Task prompt »
Repeat each record exactly. Any picture gets left out.

*** Opening of Input ***

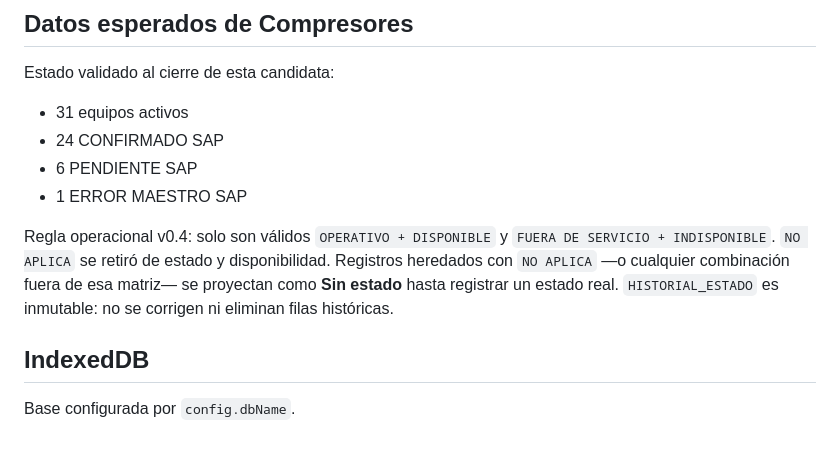
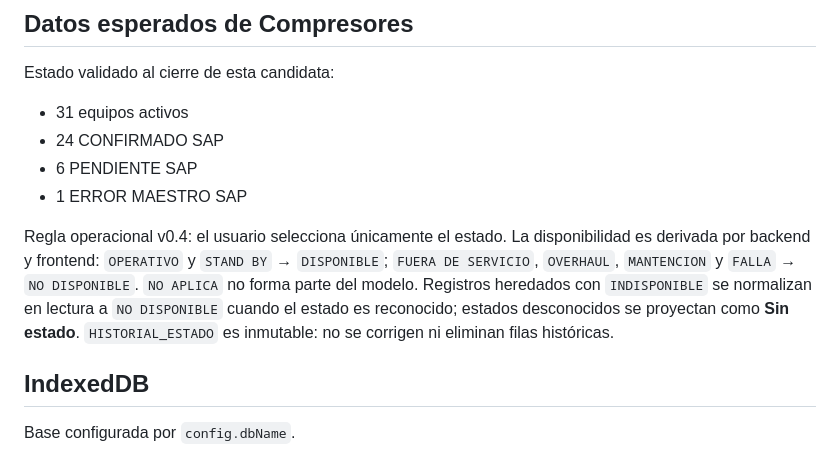
Before and after one commit to apps-mtto-ant/centro-control-sdso-stg, a Markdown page: README.md, the part around the change. Drawn GitHub-style.

Commit message:
AUTH12 rc7: sync README.md for derived availability

```diff
--- a/README.md
+++ b/README.md
@@ -50,7 +50,7 @@ Estado validado al cierre de esta candidata:
 - 6 PENDIENTE SAP
 - 1 ERROR MAESTRO SAP
 
-Regla operacional v0.4: solo son válidos `OPERATIVO + DISPONIBLE` y `FUERA DE SERVICIO + INDISPONIBLE`. `NO APLICA` se retiró de estado y disponibilidad. Registros heredados con `NO APLICA` —o cualquier combinación fuera de esa matriz— se proyectan como **Sin estado** hasta registrar un estado real. `HISTORIAL_ESTADO` es inmutable: no se corrigen ni eliminan filas históricas.
+Regla operacional v0.4: el usuario selecciona únicamente el estado. La disponibilidad es derivada por backend y frontend: `OPERATIVO` y `STAND BY` → `DISPONIBLE`; `FUERA DE SERVICIO`, `OVERHAUL`, `MANTENCION` y `FALLA` → `NO DISPONIBLE`. `NO APLICA` no forma parte del modelo. Registros heredados con `INDISPONIBLE` se normalizan en lectura a `NO DISPONIBLE` cuando el estado es reconocido; estados desconocidos se proyectan como **Sin estado**. `HISTORIAL_ESTADO` es inmutable: no se corrigen ni eliminan filas históricas.
 
 ## IndexedDB
 
```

*** Close of Input ***

Completed exercise »
Before and after one commit to apps-mtto-ant/centro-control-sdso-stg, a Markdown page: README.md, the part around the change. Drawn GitHub-style.

Commit message:
AUTH12 rc7: sync README.md for derived availability

```diff
--- a/README.md
+++ b/README.md
@@ -50,7 +50,7 @@ Estado validado al cierre de esta candidata:
 - 6 PENDIENTE SAP
 - 1 ERROR MAESTRO SAP
 
-Regla operacional v0.4: solo son válidos `OPERATIVO + DISPONIBLE` y `FUERA DE SERVICIO + INDISPONIBLE`. `NO APLICA` se retiró de estado y disponibilidad. Registros heredados con `NO APLICA` —o cualquier combinación fuera de esa matriz— se proyectan como **Sin estado** hasta registrar un estado real. `HISTORIAL_ESTADO` es inmutable: no se corrigen ni eliminan filas históricas.
+Regla operacional v0.4: el usuario selecciona únicamente el estado. La disponibilidad es derivada por backend y frontend: `OPERATIVO` y `STAND BY` → `DISPONIBLE`; `FUERA DE SERVICIO`, `OVERHAUL`, `MANTENCION` y `FALLA` → `NO DISPONIBLE`. `NO APLICA` no forma parte del modelo. Registros heredados con `INDISPONIBLE` se normalizan en lectura a `NO DISPONIBLE` cuando el estado es reconocido; estados desconocidos se proyectan como **Sin estado**. `HISTORIAL_ESTADO` es inmutable: no se corrigen ni eliminan filas históricas.
 
 ## IndexedDB
 
```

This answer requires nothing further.